→ ASSIGNMENT
Since pictures are not wanted, repeat only the text of the records, word for word.

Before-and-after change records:
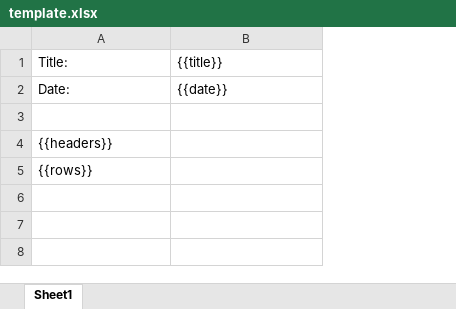
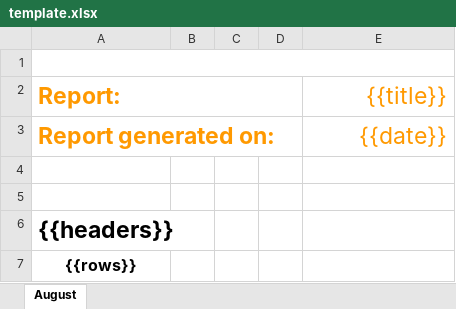
Before and after one commit to msupply-foundation/excel-report-email-scheduler, an Excel workbook: template.xlsx, sheet August, drawn as a sheet; values as stored, in another font and other column widths than the file's, no borders; charts and pictures and conditional formats not drawn; addresses are those after the commit; the diff names each change by its address in the sheet, - before the commit and + after, or states it on an @@ line.

Commit message:
Add new template

```diff
--- a/template.xlsx (sheet August)
+++ b/template.xlsx (sheet August)
-sheet tab: Sheet1
+sheet tab: August
+column B, empty
+column C, empty
+column D, empty
+row 1: (empty)
-A2: Title:
+A2: Report:
@@ A2:A3 bold: off → on, text colour: black → #FF9900, text size: larger @@
+A2:D2 merged
@@ E2:E3 text colour: black → #FF9900, text size: larger, alignment: left → right @@
-A3 (Report:): Date:
+A3 (Report:): Report generated on:
+A3:D3 merged
+row 4: (empty)
-A6:A7 bold: off
+A6:A7 bold: on, text size: larger
-A7 alignment: left
+A7 alignment: center
```
Also changed, not shown: charts or pictures.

→ ANSWER SECTION
Before and after one commit to msupply-foundation/excel-report-email-scheduler, an Excel workbook: template.xlsx, sheet August, drawn as a sheet; values as stored, in another font and other column widths than the file's, no borders; charts and pictures and conditional formats not drawn; addresses are those after the commit; the diff names each change by its address in the sheet, - before the commit and + after, or states it on an @@ line.

Commit message:
Add new template

```diff
--- a/template.xlsx (sheet August)
+++ b/template.xlsx (sheet August)
-sheet tab: Sheet1
+sheet tab: August
+column B, empty
+column C, empty
+column D, empty
+row 1: (empty)
-A2: Title:
+A2: Report:
@@ A2:A3 bold: off → on, text colour: black → #FF9900, text size: larger @@
+A2:D2 merged
@@ E2:E3 text colour: black → #FF9900, text size: larger, alignment: left → right @@
-A3 (Report:): Date:
+A3 (Report:): Report generated on:
+A3:D3 merged
+row 4: (empty)
-A6:A7 bold: off
+A6:A7 bold: on, text size: larger
-A7 alignment: left
+A7 alignment: center
```
Also changed, not shown: charts or pictures.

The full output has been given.